### Task details
The entries that follow need to be returned without any alteration.

### Given records

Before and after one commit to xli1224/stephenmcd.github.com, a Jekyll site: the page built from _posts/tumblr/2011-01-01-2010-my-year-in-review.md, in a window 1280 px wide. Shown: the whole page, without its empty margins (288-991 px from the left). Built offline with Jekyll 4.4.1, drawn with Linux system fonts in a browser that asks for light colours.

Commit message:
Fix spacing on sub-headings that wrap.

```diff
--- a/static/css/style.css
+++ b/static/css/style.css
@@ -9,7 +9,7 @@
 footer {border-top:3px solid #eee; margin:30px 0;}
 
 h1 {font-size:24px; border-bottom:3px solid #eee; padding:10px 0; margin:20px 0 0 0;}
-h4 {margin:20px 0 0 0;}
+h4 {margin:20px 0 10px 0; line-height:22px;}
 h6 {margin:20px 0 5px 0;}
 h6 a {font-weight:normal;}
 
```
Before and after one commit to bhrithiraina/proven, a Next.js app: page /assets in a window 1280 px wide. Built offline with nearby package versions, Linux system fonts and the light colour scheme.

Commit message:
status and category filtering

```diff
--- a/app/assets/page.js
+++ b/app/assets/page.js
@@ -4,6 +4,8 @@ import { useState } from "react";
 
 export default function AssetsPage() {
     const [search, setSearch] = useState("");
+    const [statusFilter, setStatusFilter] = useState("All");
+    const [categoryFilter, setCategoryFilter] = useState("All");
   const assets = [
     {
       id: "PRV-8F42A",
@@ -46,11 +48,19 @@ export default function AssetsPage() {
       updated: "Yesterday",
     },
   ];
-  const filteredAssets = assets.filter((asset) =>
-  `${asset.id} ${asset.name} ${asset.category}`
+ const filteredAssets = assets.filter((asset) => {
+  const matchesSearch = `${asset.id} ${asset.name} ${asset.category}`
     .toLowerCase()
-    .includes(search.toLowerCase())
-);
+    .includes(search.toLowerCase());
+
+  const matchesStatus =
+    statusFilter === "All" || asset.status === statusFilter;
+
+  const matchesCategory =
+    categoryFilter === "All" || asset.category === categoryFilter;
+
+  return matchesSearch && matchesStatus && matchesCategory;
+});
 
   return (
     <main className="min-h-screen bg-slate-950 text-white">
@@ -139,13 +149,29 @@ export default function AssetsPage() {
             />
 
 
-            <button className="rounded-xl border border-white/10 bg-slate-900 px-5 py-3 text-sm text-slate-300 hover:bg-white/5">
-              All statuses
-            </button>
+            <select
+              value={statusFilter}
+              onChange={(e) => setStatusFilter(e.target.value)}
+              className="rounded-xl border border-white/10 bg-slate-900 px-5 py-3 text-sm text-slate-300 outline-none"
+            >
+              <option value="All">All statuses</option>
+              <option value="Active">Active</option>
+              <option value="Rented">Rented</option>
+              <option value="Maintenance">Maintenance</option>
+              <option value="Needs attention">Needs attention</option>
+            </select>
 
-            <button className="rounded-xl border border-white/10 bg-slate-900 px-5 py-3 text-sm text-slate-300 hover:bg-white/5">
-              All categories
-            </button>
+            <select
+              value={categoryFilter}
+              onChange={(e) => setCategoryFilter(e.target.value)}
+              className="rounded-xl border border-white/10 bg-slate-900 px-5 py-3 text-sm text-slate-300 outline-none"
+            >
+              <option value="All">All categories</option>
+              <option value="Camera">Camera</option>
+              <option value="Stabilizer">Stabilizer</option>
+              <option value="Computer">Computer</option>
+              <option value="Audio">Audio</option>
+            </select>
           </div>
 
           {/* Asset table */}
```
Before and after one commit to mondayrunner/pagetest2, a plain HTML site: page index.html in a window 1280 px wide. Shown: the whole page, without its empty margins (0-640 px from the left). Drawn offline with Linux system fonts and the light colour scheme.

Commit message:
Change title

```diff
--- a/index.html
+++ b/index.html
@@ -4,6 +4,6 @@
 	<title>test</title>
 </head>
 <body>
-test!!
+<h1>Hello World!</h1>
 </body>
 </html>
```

### Output of the exercise
Before and after one commit to xli1224/stephenmcd.github.com, a Jekyll site: the page built from _posts/tumblr/2011-01-01-2010-my-year-in-review.md, in a window 1280 px wide. Shown: the whole page, without its empty margins (288-991 px from the left). Built offline with Jekyll 4.4.1, drawn with Linux system fonts in a browser that asks for light colours.

Commit message:
Fix spacing on sub-headings that wrap.

```diff
--- a/static/css/style.css
+++ b/static/css/style.css
@@ -9,7 +9,7 @@
 footer {border-top:3px solid #eee; margin:30px 0;}
 
 h1 {font-size:24px; border-bottom:3px solid #eee; padding:10px 0; margin:20px 0 0 0;}
-h4 {margin:20px 0 0 0;}
+h4 {margin:20px 0 10px 0; line-height:22px;}
 h6 {margin:20px 0 5px 0;}
 h6 a {font-weight:normal;}
 
```
Before and after one commit to bhrithiraina/proven, a Next.js app: page /assets in a window 1280 px wide. Built offline with nearby package versions, Linux system fonts and the light colour scheme.

Commit message:
status and category filtering

```diff
--- a/app/assets/page.js
+++ b/app/assets/page.js
@@ -4,6 +4,8 @@ import { useState } from "react";
 
 export default function AssetsPage() {
     const [search, setSearch] = useState("");
+    const [statusFilter, setStatusFilter] = useState("All");
+    const [categoryFilter, setCategoryFilter] = useState("All");
   const assets = [
     {
       id: "PRV-8F42A",
@@ -46,11 +48,19 @@ export default function AssetsPage() {
       updated: "Yesterday",
     },
   ];
-  const filteredAssets = assets.filter((asset) =>
-  `${asset.id} ${asset.name} ${asset.category}`
+ const filteredAssets = assets.filter((asset) => {
+  const matchesSearch = `${asset.id} ${asset.name} ${asset.category}`
     .toLowerCase()
-    .includes(search.toLowerCase())
-);
+    .includes(search.toLowerCase());
+
+  const matchesStatus =
+    statusFilter === "All" || asset.status === statusFilter;
+
+  const matchesCategory =
+    categoryFilter === "All" || asset.category === categoryFilter;
+
+  return matchesSearch && matchesStatus && matchesCategory;
+});
 
   return (
     <main className="min-h-screen bg-slate-950 text-white">
@@ -139,13 +149,29 @@ export default function AssetsPage() {
             />
 
 
-            <button className="rounded-xl border border-white/10 bg-slate-900 px-5 py-3 text-sm text-slate-300 hover:bg-white/5">
-              All statuses
-            </button>
+            <select
+              value={statusFilter}
+              onChange={(e) => setStatusFilter(e.target.value)}
+              className="rounded-xl border border-white/10 bg-slate-900 px-5 py-3 text-sm text-slate-300 outline-none"
+            >
+              <option value="All">All statuses</option>
+              <option value="Active">Active</option>
+              <option value="Rented">Rented</option>
+              <option value="Maintenance">Maintenance</option>
+              <option value="Needs attention">Needs attention</option>
+            </select>
 
-            <button className="rounded-xl border border-white/10 bg-slate-900 px-5 py-3 text-sm text-slate-300 hover:bg-white/5">
-              All categories
-            </button>
+            <select
+              value={categoryFilter}
+              onChange={(e) => setCategoryFilter(e.target.value)}
+              className="rounded-xl border border-white/10 bg-slate-900 px-5 py-3 text-sm text-slate-300 outline-none"
+            >
+              <option value="All">All categories</option>
+              <option value="Camera">Camera</option>
+              <option value="Stabilizer">Stabilizer</option>
+              <option value="Computer">Computer</option>
+              <option value="Audio">Audio</option>
+            </select>
           </div>
 
           {/* Asset table */}
```
Before and after one commit to mondayrunner/pagetest2, a plain HTML site: page index.html in a window 1280 px wide. Shown: the whole page, without its empty margins (0-640 px from the left). Drawn offline with Linux system fonts and the light colour scheme.

Commit message:
Change title

```diff
--- a/index.html
+++ b/index.html
@@ -4,6 +4,6 @@
 	<title>test</title>
 </head>
 <body>
-test!!
+<h1>Hello World!</h1>
 </body>
 </html>
```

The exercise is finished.